Ray Kennedy was a man of a hundred talents, with a persona to go with every one. He was a wit, a raconteur and a mime who seldom left a room without a ripple of laughter in his wake. He was a compulsive competitor, a gamesman of immense diversity—a grimly analytical chess player, a fiendish chop-and-cut adversary in tennis and Ping-Pong, a stickball player of amazing speed for a middle-aged man who was perennially overweight, the master of an absurd two-handed set shot that he could hit with astonishing regularity from midcourt. He was a serious, gifted journalist, a Notre Dame English major ('55) who became a police reporter with the City News Bureau in Chicago before he joined TIME in 1962 and went on to interview, charm and, as often as not, make lifelong friends of a wild variety of people, from Barbra Streisand and Mark Spitz to Artur Rubinstein, Rudolf Nureyev, Mark McCormack and Barry Switzer.
Kennedy did 25 cover stories for TIME before switching in 1974 to SI, for which he wrote about everything from college football to all-night Ping-Pong parlors. Besides being one of Time Inc.'s most versatile writers, he was also one of its most dependable party organizers, hallway humorists and gossip collectors (his office was known as Rumor Central). He was an accomplished caricaturist, a chef who mastered the perfect omelet, an admirer of Henry David Thoreau, Red Smith and Oscar Wilde, a worshiper of William Shakespeare.

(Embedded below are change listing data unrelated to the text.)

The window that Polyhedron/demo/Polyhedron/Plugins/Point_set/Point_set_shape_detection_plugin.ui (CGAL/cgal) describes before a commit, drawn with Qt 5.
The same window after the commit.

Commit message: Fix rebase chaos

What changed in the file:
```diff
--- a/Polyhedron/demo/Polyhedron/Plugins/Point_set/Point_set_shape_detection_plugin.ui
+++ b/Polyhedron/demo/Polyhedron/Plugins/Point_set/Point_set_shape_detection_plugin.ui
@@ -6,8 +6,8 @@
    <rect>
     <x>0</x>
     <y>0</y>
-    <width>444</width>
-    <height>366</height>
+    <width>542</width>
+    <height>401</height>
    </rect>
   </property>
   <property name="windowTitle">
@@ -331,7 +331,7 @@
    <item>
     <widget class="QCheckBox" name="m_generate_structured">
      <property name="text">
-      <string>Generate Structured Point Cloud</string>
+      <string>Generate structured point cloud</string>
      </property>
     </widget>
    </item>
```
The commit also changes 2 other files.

He was also an extraordinary father and a wonderful friend.
When Kennedy died of a heart attack last week at the age of 54, much of value departed this world. But he left a lot behind, too—most notably nine handsome children, ages 16 to 27, and his wife of 29 years. Patsy, one of the few people anywhere who is a better storyteller than Ray was. He managed with admirable frequency to include his family in the far-flung assignments he did over the years. When he was covering the 1972 Olympics in Munich for TIME, he imported Patsy and the whole brood (the youngest was eight months old) to share the experience, and he stashed them in his single hotel room. As one visitor recalled, "Every time you opened a dresser drawer, there'd be a Kennedy baby in it."
Kennedy's most noteworthy work for SI occurred in 1978, when he wrote a monumental three-part series on money and sports. Of all the talents Kennedy possessed, a knack for finance was definitely not one of them. Nevertheless, the story was a model of clarity. "My rule of thumb is that if I can't understand it. neither can the reader," he said.
Kennedy left our magazine in 1984. We missed him then, but we certainly didn't forget him. Nor will we ever.
Kennedy has left a trail of laughter.